The Trudeau Institute is an independent, not-for-profit biomedical research organization with a scientific mission to make breakthrough discoveries leading to improved human health. Trudeau researchers are identifying the basic mechanisms used by the immune system to combat cancer and infectious diseases, such as influenza and tuberculosis, so that better vaccines and therapies can be developed. The research is supported by government grants and philanthropic contributions.


Story Source:

The above story is based on materials provided by Trudeau Institute. Note: Materials may be edited for content and length.


Journal Reference:

  1. The Chemokine Receptor CCR5 Plays a Key Role in the Early Memory CD8? T Cell Response to Respiratory Virus Infections. Immunity, July 2008

Cite This Page:

Trudeau Institute. "Mobilizing White Blood Cells To The Lung: New Discovery Could Lead To An Improved Influenza Vaccine." ScienceDaily. ScienceDaily, 14 July 2008. <www.sciencedaily.com/releases/2008/07/080710122423.htm>.
Trudeau Institute. (2008, July 14). Mobilizing White Blood Cells To The Lung: New Discovery Could Lead To An Improved Influenza Vaccine. ScienceDaily. Retrieved January 26, 2015 from www.sciencedaily.com/releases/2008/07/080710122423.htm
Trudeau Institute. "Mobilizing White Blood Cells To The Lung: New Discovery Could Lead To An Improved Influenza Vaccine." ScienceDaily. www.sciencedaily.com/releases/2008/07/080710122423.htm (accessed January 26, 2015).

Share This


More From ScienceDaily



More Health & Medicine News

Monday, January 26, 2015

Featured Research

from universities, journals, and other organizations


Featured Videos

from AP, Reuters, AFP, and other news services

Ebola Mistakes Should Serve a Lesson Says WHO

Ebola Mistakes Should Serve a Lesson Says WHO

AFP (Jan. 25, 2015) The World Health Organization&apos;s chief on Sunday admitted the UN agency had been caught napping on Ebola, saying it should serve a lesson to avoid similar mistakes in future. Duration: 00:55 Video provided by AFP
Powered by NewsLook.com
Disneyland Measles Outbreak Spreads To 5 States

Disneyland Measles Outbreak Spreads To 5 States

Newsy (Jan. 24, 2015) Much of the Disneyland measles outbreak is being blamed on the anti-vaccination movement. The CDC encourages just about everyone get immunized. Video provided by Newsy
Powered by NewsLook.com
Growing Measles Outbreak Worries Calif. Parents

Growing Measles Outbreak Worries Calif. Parents

AP (Jan. 23, 2015) Public health officials are rushing to contain a measles outbreak that has sickened 70 people across 6 states and Mexico. The AP&apos;s Raquel Maria Dillon has more. (Jan. 23) Video provided by AP
Powered by NewsLook.com
Smart Wristband to Shock Away Bad Habits

Smart Wristband to Shock Away Bad Habits

Reuters - Innovations Video Online (Jan. 23, 2015) A Boston start-up is developing a wristband they say will help users break bad habits by jolting them with an electric shock.
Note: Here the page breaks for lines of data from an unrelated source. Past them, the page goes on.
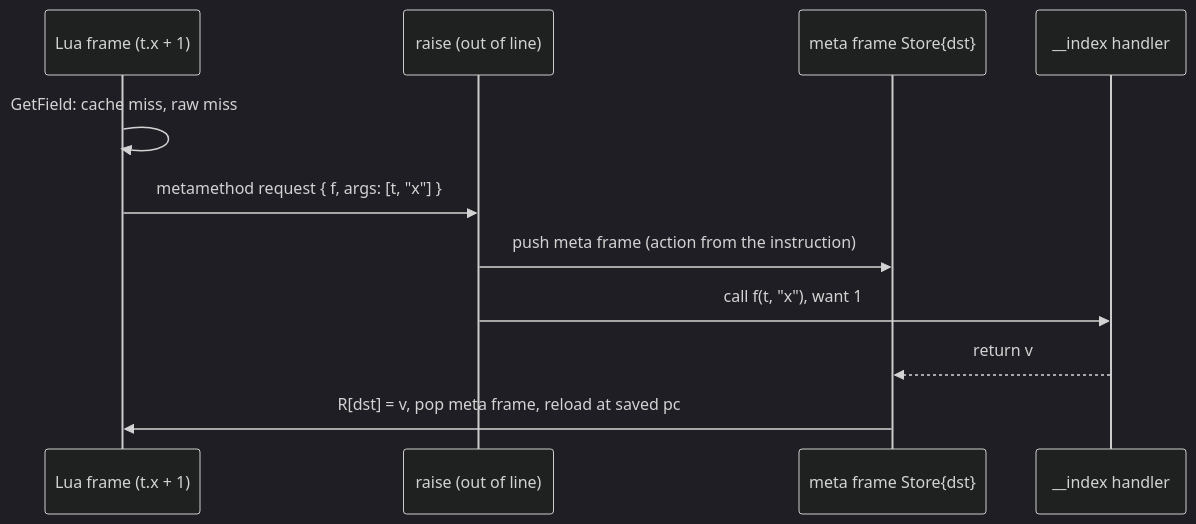
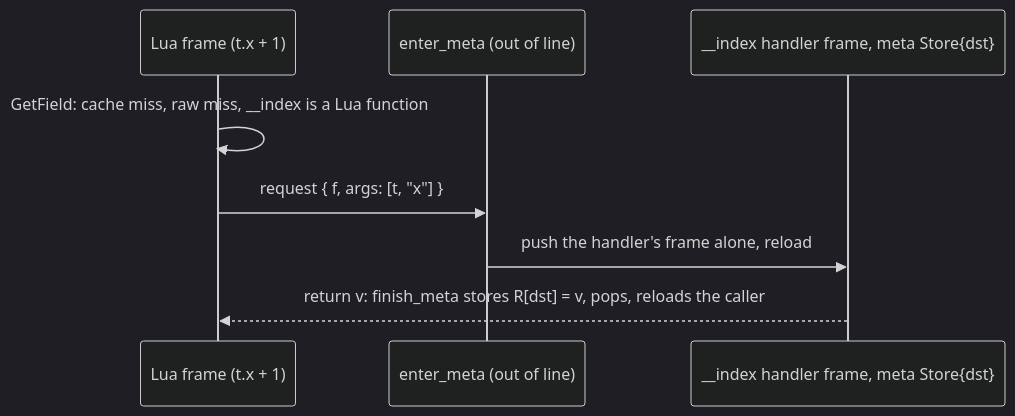
The first of 2 diagrams in docs/design/vm-semantics.md (orbitscript-lang/OrbitScript), drawn with Mermaid (dark theme) before and after one commit. The commit also changed other lines of this file and 8 other files, not shown here.

First line of the commit message:
Run a Lua metamethod handler on one frame

````diff
--- a/docs/design/vm-semantics.md
+++ b/docs/design/vm-semantics.md
@@ -93,13 +99,10 @@
 ```mermaid
 sequenceDiagram
     participant L as Lua frame (t.x + 1)
-    participant R as raise (out of line)
-    participant M as meta frame Store{dst}
-    participant H as __index handler
-    L->>L: GetField: cache miss, raw miss
-    L->>R: metamethod request { f, args: [t, "x"] }
-    R->>M: push meta frame (action from the instruction)
-    R->>H: call f(t, "x"), want 1
-    H-->>M: return v
-    M->>L: R[dst] = v, pop meta frame, reload at saved pc
+    participant E as enter_meta (out of line)
+    participant H as __index handler frame, meta Store{dst}
+    L->>L: GetField: cache miss, raw miss, __index is a Lua function
+    L->>E: request { f, args: [t, "x"] }
+    E->>H: push the handler's frame alone, reload
+    H-->>L: return v: finish_meta stores R[dst] = v, pops, reloads the caller
 ```
````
Ben Gruber reports. Video provided by Reuters
Powered by NewsLook.com

Search ScienceDaily

Number of stories in archives: 140,361
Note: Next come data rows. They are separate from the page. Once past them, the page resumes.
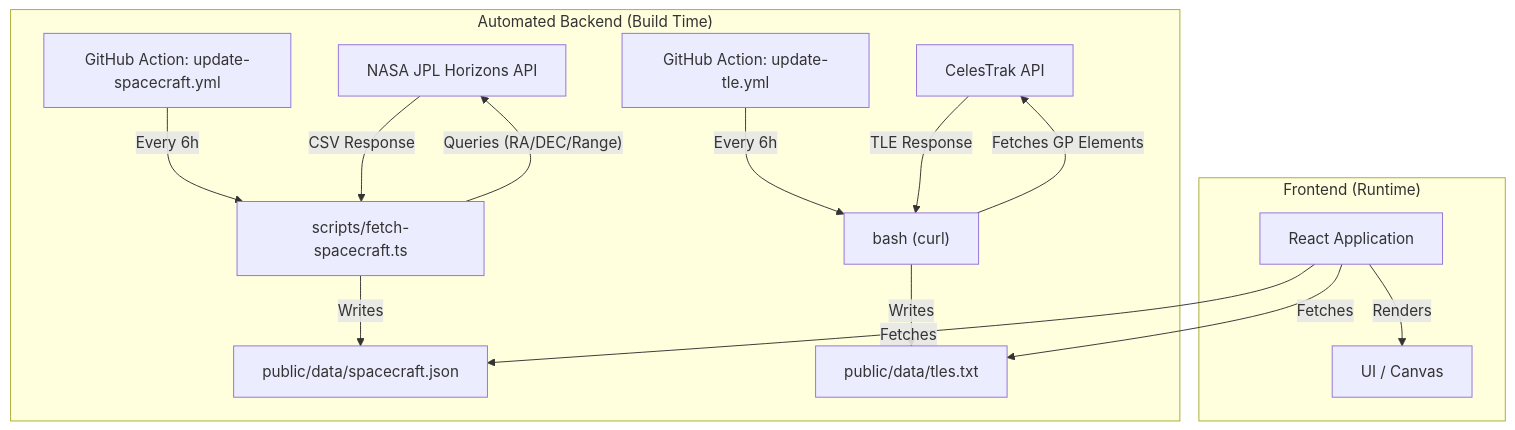
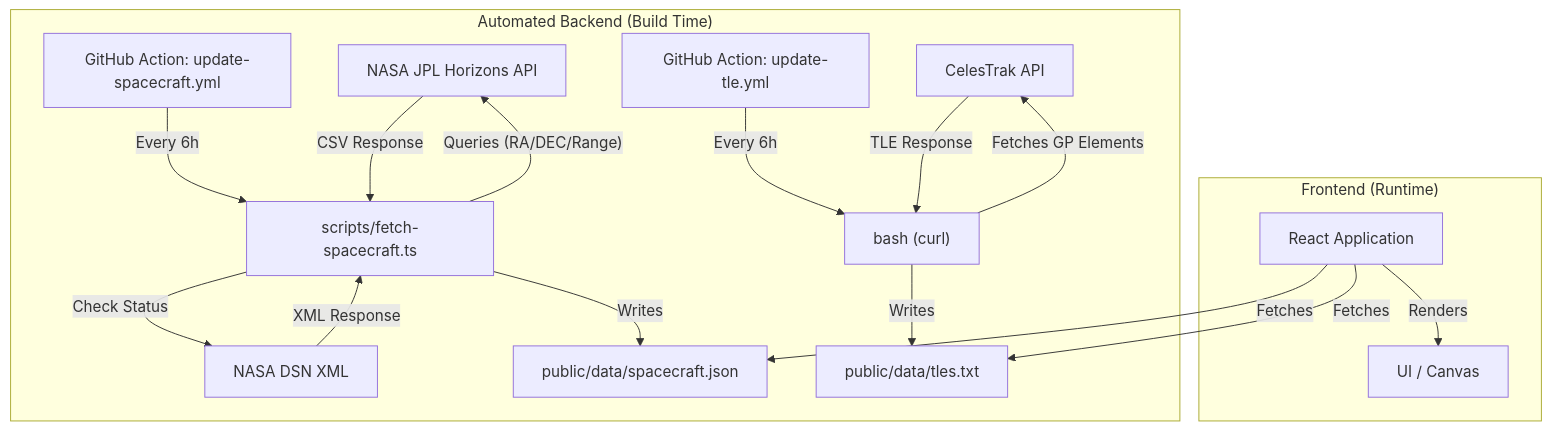
Before and after one commit to kohld/zenith: the diagram in README.md, drawn with Mermaid. The commit also changed other lines of this file, not shown here.

Commit message:
[DOCS] Update architecture diagram and description: - Add NASA DSN XML node to Mermaid architecture graph - Update automation section to mention DSN XML source in fetch script

````diff
--- a/README.md
+++ b/README.md
@@ -51,33 +51,38 @@
 ```mermaid
 graph TD
     NASA[NASA JPL Horizons API]
+    DSN[NASA DSN XML]
     CelesTrak[CelesTrak API]
     
     Script_Horizons[scripts/fetch-spacecraft.ts]
     Script_TLE["bash (curl)"]
     
     JSON_Spacecraft[public/data/spacecraft.json]
     TXT_TLE[public/data/tles.txt]
     
     App[React Application]
     Action_Horizons["GitHub Action: update-spacecraft.yml"]
     Action_TLE["GitHub Action: update-tle.yml"]
 
     subgraph "Automated Backend (Build Time)"
     Action_Horizons -- "Every 6h" --> Script_Horizons
     Script_Horizons -- "Queries (RA/DEC/Range)" --> NASA
     NASA -- "CSV Response" --> Script_Horizons
+    
+    Script_Horizons -- "Check Status" --> DSN
+    DSN -- "XML Response" --> Script_Horizons
+    
     Script_Horizons -- Writes --> JSON_Spacecraft
 
     Action_TLE -- Every 6h --> Script_TLE
     Script_TLE -- Fetches GP Elements --> CelesTrak
     CelesTrak -- TLE Response --> Script_TLE
     Script_TLE -- Writes --> TXT_TLE
     end
 
     subgraph "Frontend (Runtime)"
     App -- Fetches --> JSON_Spacecraft
     App -- Fetches --> TXT_TLE
     App -- Renders --> UI[UI / Canvas]
     end
 ```
````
Find with keyword(s):
Enter a keyword or phrase to search ScienceDaily for related topics and research stories.

Save/Print:
Share:

Breaking News:
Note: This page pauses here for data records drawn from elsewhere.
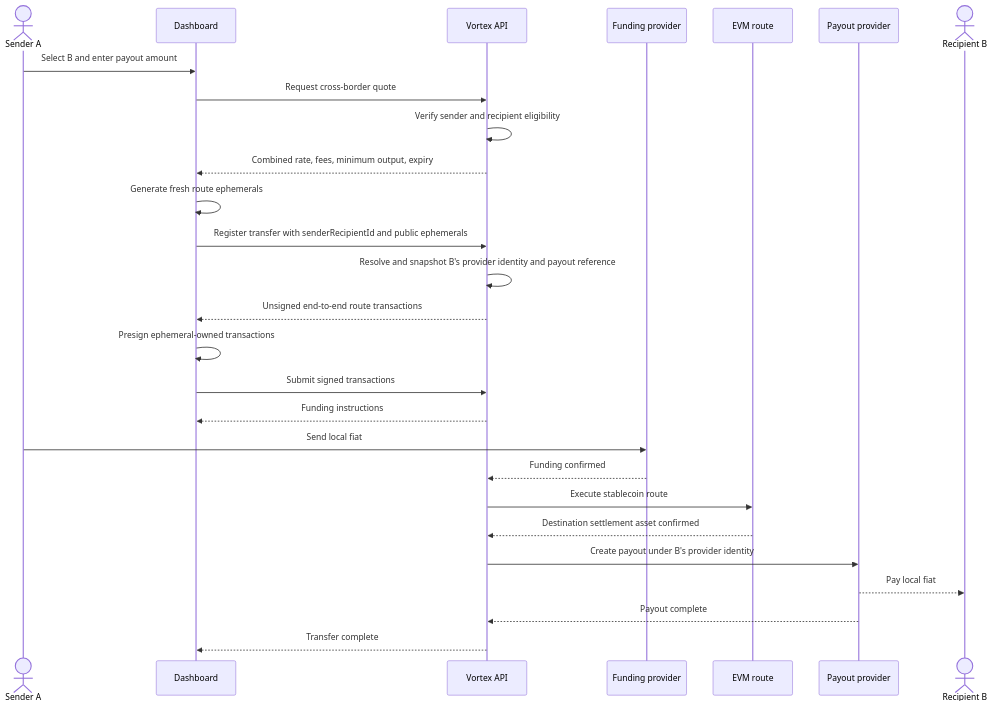
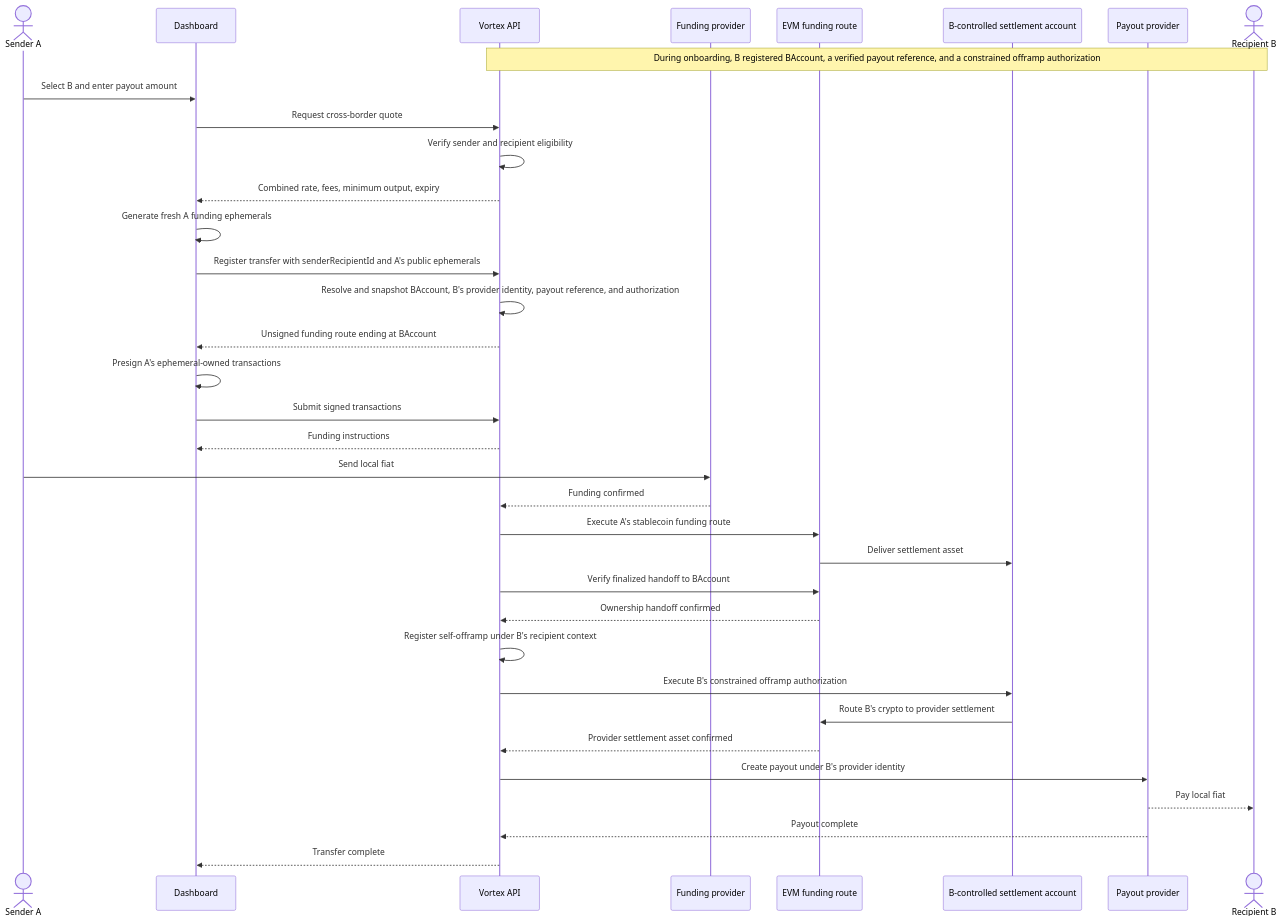
The first of 3 diagrams in docs/architecture/cross-border-payments-flow.md (pendulum-chain/vortex), drawn with Mermaid before and after one commit. The commit also changed other lines of this file, not shown here.

Commit message:
docs: correct Flow A recipient ownership

````diff
--- a/docs/architecture/cross-border-payments-flow.md
+++ b/docs/architecture/cross-border-payments-flow.md
@@ -147,32 +177,41 @@
 ```mermaid
 sequenceDiagram
     actor A as Sender A
     participant UI as Dashboard
     participant API as Vortex API
     participant In as Funding provider
-    participant Chain as EVM route
+    participant Chain as EVM funding route
+    participant BAccount as B-controlled settlement account
     participant Out as Payout provider
     actor B as Recipient B
+
+    Note over B,API: During onboarding, B registered BAccount, a verified payout reference, and a constrained offramp authorization
 
     A->>UI: Select B and enter payout amount
     UI->>API: Request cross-border quote
     API->>API: Verify sender and recipient eligibility
     API-->>UI: Combined rate, fees, minimum output, expiry
 
-    UI->>UI: Generate fresh route ephemerals
-    UI->>API: Register transfer with senderRecipientId and public ephemerals
-    API->>API: Resolve and snapshot B's provider identity and payout reference
-    API-->>UI: Unsigned end-to-end route transactions
-    UI->>UI: Presign ephemeral-owned transactions
+    UI->>UI: Generate fresh A funding ephemerals
+    UI->>API: Register transfer with senderRecipientId and A's public ephemerals
+    API->>API: Resolve and snapshot BAccount, B's provider identity, payout reference, and authorization
+    API-->>UI: Unsigned funding route ending at BAccount
+    UI->>UI: Presign A's ephemeral-owned transactions
     UI->>API: Submit signed transactions
     API-->>UI: Funding instructions
 
     A->>In: Send local fiat
     In-->>API: Funding confirmed
-    API->>Chain: Execute stablecoin route
-    Chain-->>API: Destination settlement asset confirmed
+    API->>Chain: Execute A's stablecoin funding route
+    Chain->>BAccount: Deliver settlement asset
+    API->>Chain: Verify finalized handoff to BAccount
+    Chain-->>API: Ownership handoff confirmed
+    API->>API: Register self-offramp under B's recipient context
+    API->>BAccount: Execute B's constrained offramp authorization
+    BAccount->>Chain: Route B's crypto to provider settlement
+    Chain-->>API: Provider settlement asset confirmed
     API->>Out: Create payout under B's provider identity
     Out-->>B: Pay local fiat
     Out-->>API: Payout complete
     API-->>UI: Transfer complete
 ```
````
Strange & Offbeat Stories


Health & Medicine

Mind & Brain

Living & Well

In Other News

... from NewsDaily.com

Science News

Health News

Environment News

Technology News



Save/Print:
Share:

Free Subscriptions


Get the latest science news with ScienceDaily's free email newsletters, updated daily and weekly. Or view hourly updated newsfeeds in your RSS reader:

Get Social & Mobile


Keep up to date with the latest news from ScienceDaily via social networks and mobile apps:

Have Feedback?


Tell us what you think of ScienceDaily -- we welcome both positive and negative comments. Have any problems using the site? Questions?
Mobile: iPhone Android Web
Follow: Facebook Twitter Google+
Subscribe: RSS Feeds Email Newsletters
Latest Headlines Health & Medicine Mind & Brain Space & Time Matter & Energy Computers & Math Plants & Animals Earth & Climate Fossils & Ruins